Such a law will further ghettoize Muslims and make them hardened in their beliefs because they are reacting to a majority culture that demonizes Muslims for such customs. Such a hardening in fact harms future generations of Muslims within Switzerland and also increases the gulf between them and the majority culture.

The choice or lack of choice to wear the burqa depends on particular families and the cultures from which they originate. The politics within these cultures have also influenced the wearing of this clothing. There are many debates within Muslim societies about women’s freedom and their choices. If we do not allow for a community to figure out its choices, but impose a choice (or lack) from outside, we are colonizing these communities. The Swiss may argue they are liberating Muslim women by enacting the ban on the burqa. The Swiss are doing exactly what feminists did in much of the last century by imposing their ideas of liberation on minority communities. It is paternalistic and condescending to impose an assimilationist model on Muslim women.

Many of us, Muslims and non-Muslims, may feel that the burqa is a symbol of women’s subjugation, but do we have the right to impose our view on another? And if a Muslim woman does choose to wear a burqa as a sign of her surrender to Allah, do we have the right to tell her that her experience of spiritual liberation does not match with our idea of women’s freedom? Of course, in many fundamentalist communities, women are forced to wear the burqa.
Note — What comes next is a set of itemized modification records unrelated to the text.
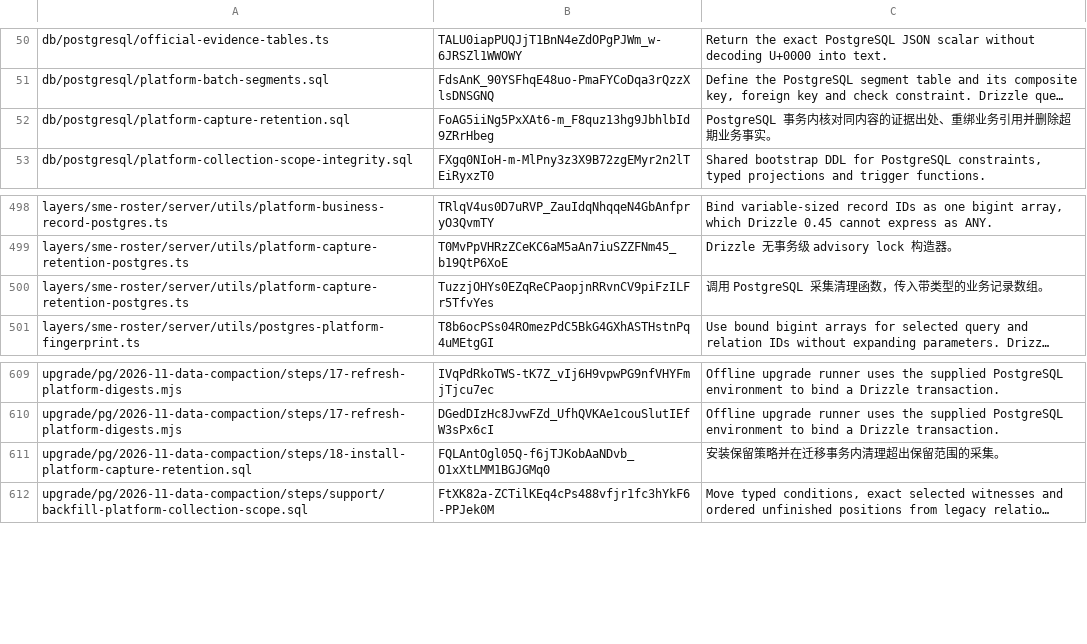
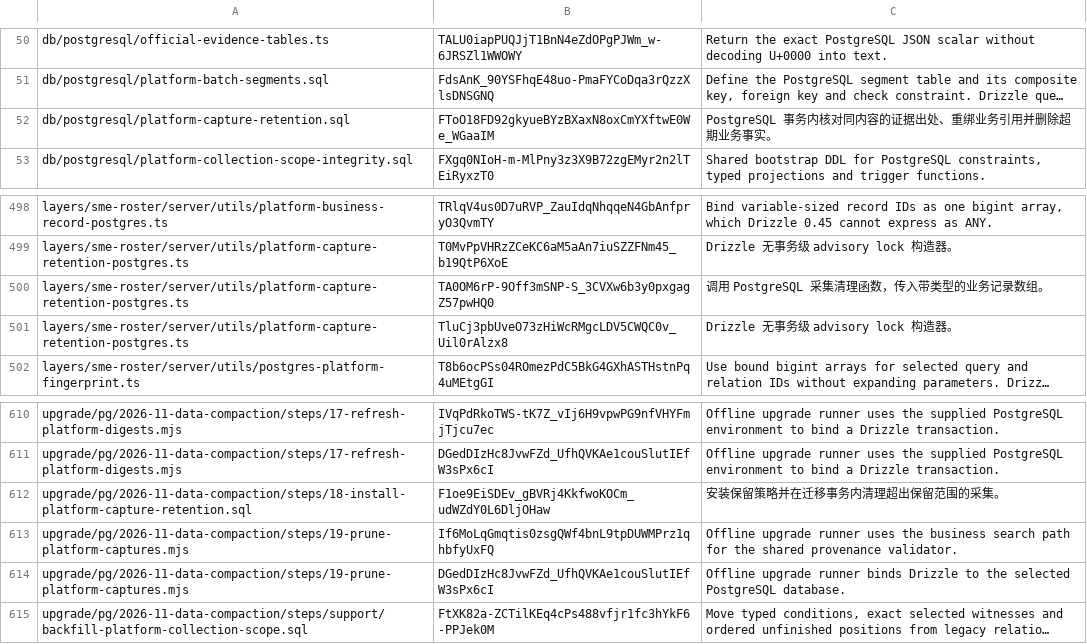
Before and after one commit to MangMax/ningbo-specialized-sme-platform, a TSV file: scripts/sql-guard-baseline.tsv, drawn as a sheet; only a part is shown, gaps mark what is left out; long unchanged cells end in …; addresses are those after the commit; the diff names each change by its address in the sheet, - before the commit and + after, or states it on an @@ line.

Commit message:
Preserve stale correspondence during equivalent capture retention

```diff
--- a/scripts/sql-guard-baseline.tsv
+++ b/scripts/sql-guard-baseline.tsv
-B52: FoAG5iiNg5PxXAt6-m_F8quz13hg9JbhlbId9ZRrHbeg
+B52: FToO18FD92gkyueBYzBXaxN8oxCmYXftwE0We_WGaaIM
-B500: TuzzjOHYs0EZqReCPaopjnRRvnCV9piFzILFr5TfvYes
+B500: TA0OM6rP-9Off3mSNP-S_3CVXw6b3y0pxgagZ57pwHQ0
+row 501: layers/sme-roster/server/utils/platform-capture-retention-postgres.ts | TluCj3pbUveO73zHiWcRMgcLDV5CWQC0v_Uil0rAlzx8 | Drizzle 无事务级 advisory lock 构造器。
-B612: FQLAntOgl05Q-f6jTJKobAaNDvb_O1xXtLMM1BGJGMq0
+B612: F1oe9EiSDEv_gBVRj4KkfwoKOCm_udWZdY0L6DljOHaw
+row 613: upgrade/pg/2026-11-data-compaction/steps/19-prune-platform-captures.mjs | If6MoLqGmqtis0zsgQWf4bnL9tpDUWMPrz1qhbfyUxFQ | Offline upgrade runner uses the business search path for the shared provenance validator.
+row 614: upgrade/pg/2026-11-data-compaction/steps/19-prune-platform-captures.mjs | DGedDIzHc8JvwFZd_UfhQVKAe1couSlutIEfW3sPx6cI | Offline upgrade runner binds Drizzle to the selected PostgreSQL database.
```
Also changed, not shown: 7 other files.
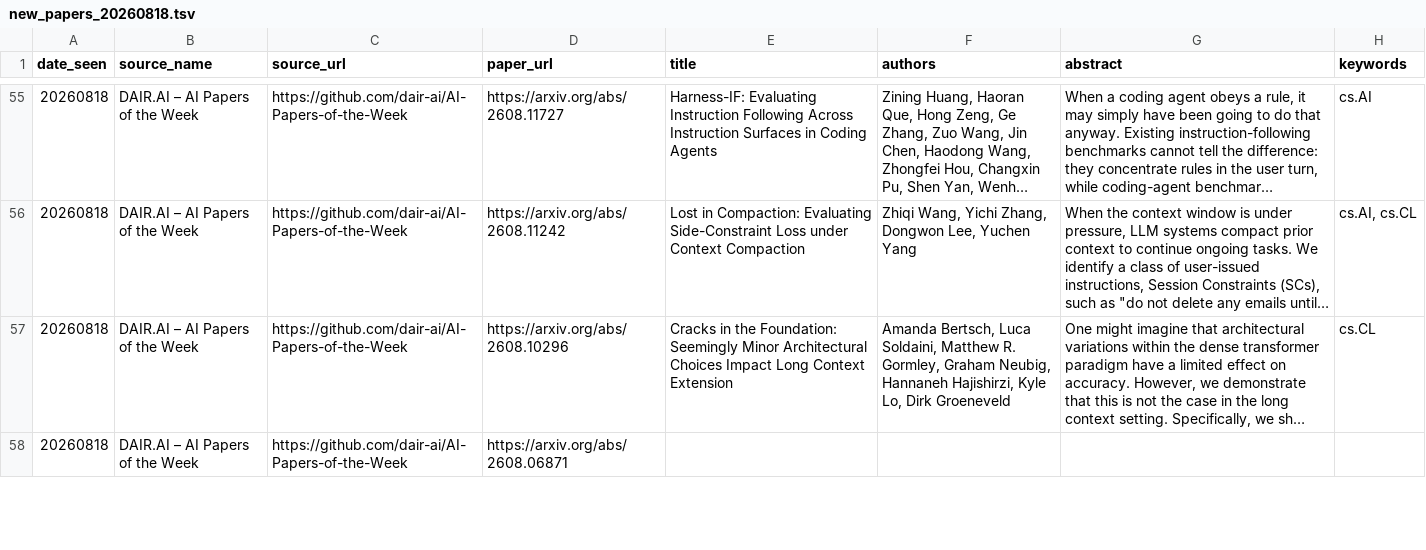
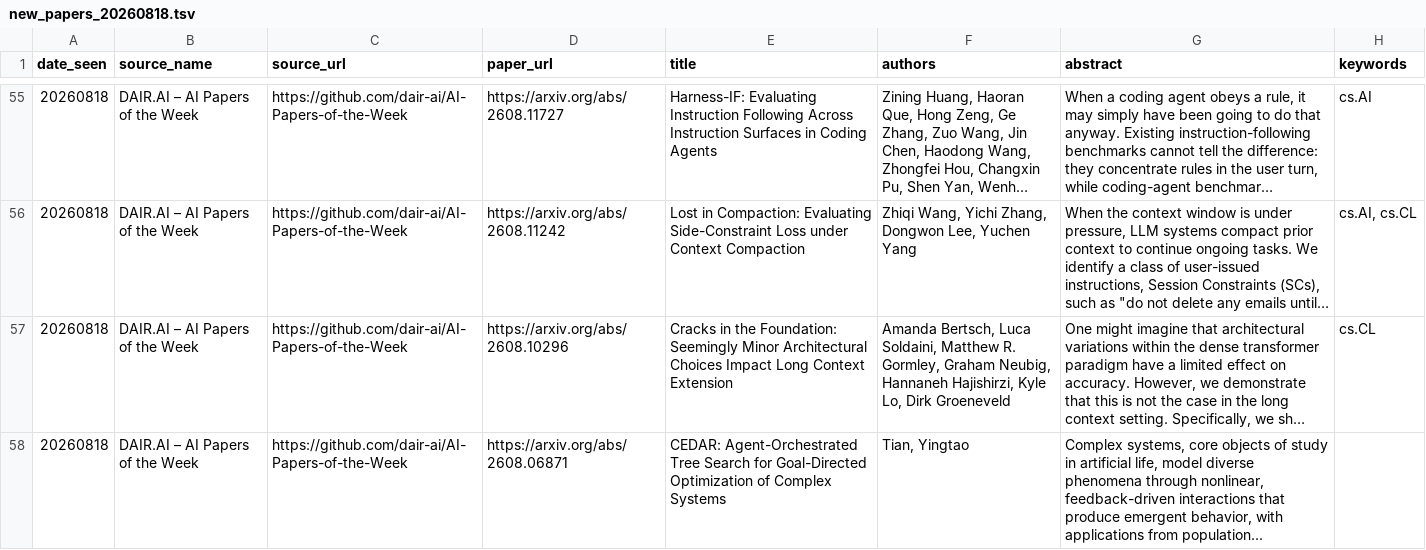
Before and after one commit to aiaioo/Research, a TSV file: papers/new_papers_20260818.tsv, drawn as a sheet; only a part is shown, gaps mark what is left out; long unchanged cells end in …; the diff covers the shown part only; the diff names each change by its address in the sheet, - before the commit and + after, or states it on an @@ line.

```diff
--- a/papers/new_papers_20260818.tsv
+++ b/papers/new_papers_20260818.tsv
-E58 (title): (empty)
+E58 (title): CEDAR: Agent-Orchestrated Tree Search for Goal-Directed Optimization of Complex Systems
-F58 (authors): (empty)
+F58 (authors): Tian, Yingtao
-G58 (abstract): (empty)
+G58 (abstract): Complex systems, core objects of study in artificial life, model diverse phenomena through nonlinear, feedback-driven interactions that produce emergent behavior, with applications from population...
```
Also changed, not shown: 12 edited cells elsewhere in this file, papers/new_papers_20260721.tsv, papers/new_papers_20260731.tsv, 15 other files.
But does it mean that the members in these communities are not debating the issue?

In fact, the Swiss will be surprised to find that if the ban did not exist, Muslim women in the next decade could very likely appear in public without the hijab or the burqa or the niqab.


(Photo Credit: AFP / AlJazeera)